To investigate SNP properly, it seems sensible to demonstrate what ‘nation-building’ is. This can be achieved through the important distinction of what a ‘nation’ is and what a ‘state’ is. A ‘nation’, according to Walker, is "a social group which shares a common ideology, common institutions and customs, and a sense of homogeneity" (1972: 334). This is not to be confused with a ‘state’, which according to Smith, is “a set of differentiated, autonomous and public institutions, which are territorially centralised and claim jurisdiction over a given territory, including a monopoly over coercion and extraction” (1986: 235). Thus, the main distinction is a ‘nation’ is about social sentiment, whilst a ‘state’ is about the more tangible institutional structure of a territory.

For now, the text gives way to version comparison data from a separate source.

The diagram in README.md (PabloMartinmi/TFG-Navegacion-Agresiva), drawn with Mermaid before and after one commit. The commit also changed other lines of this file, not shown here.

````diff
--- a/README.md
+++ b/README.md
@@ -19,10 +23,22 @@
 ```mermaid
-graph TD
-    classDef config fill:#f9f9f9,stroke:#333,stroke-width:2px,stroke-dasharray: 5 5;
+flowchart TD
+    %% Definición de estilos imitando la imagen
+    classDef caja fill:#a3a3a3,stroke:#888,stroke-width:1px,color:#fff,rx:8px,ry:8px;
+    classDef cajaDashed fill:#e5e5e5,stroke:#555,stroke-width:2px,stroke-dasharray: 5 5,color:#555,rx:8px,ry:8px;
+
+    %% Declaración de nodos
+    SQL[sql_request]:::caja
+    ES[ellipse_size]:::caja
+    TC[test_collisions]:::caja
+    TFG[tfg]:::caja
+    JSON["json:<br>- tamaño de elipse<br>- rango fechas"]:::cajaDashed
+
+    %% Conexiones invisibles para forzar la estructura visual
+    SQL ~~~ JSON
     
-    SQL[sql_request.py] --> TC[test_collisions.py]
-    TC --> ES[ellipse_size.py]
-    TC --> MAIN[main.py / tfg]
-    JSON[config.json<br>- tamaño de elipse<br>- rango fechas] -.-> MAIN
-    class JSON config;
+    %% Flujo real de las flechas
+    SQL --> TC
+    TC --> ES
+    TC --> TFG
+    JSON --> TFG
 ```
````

‘Nation-building’, ignoring the contemporary literature which confuses ‘nations’ and ‘states’ (Smith, 1986: 228-229), is firmly about fostering a shared sense of belonging in a group of people, without necessarily finding expression in a state. Aside from the distinction between nation and state, the definition of ‘nation-building’ is also influenced by one’s persuasion regarding theories of nationalism. What matters more than any personal view of this is the official Soviet philosophy in relation to nations. SNP had at its core two different theories at two different times. Initially, during the early period of Bolshevik power, SNP was premised on this belief that nations were not primordial entities, but rather by-products of modernisation (Martin, 2000: 348). This mirrors Gellner’s belief that nations are born from industrialisation (Linz, 1993: 363), as the destruction of peasants' local culture and the birth of a new high culture which is solidified through universal education. From this perspective, ‘nation-building’ occurs most prominently and effectively during industrialisation. Nevertheless, a dramatic turn occurred in the 1930s, away from the view of nations as modern constructs, and towards an emphasis on the deep primordial roots of modern nations (Martin, 2000: 349). In this later view the Soviet’s imply that nations cannot be built at all. Despite this, the former view and crucial time period of the 1920s largely disproves this latter embrace of primordialism.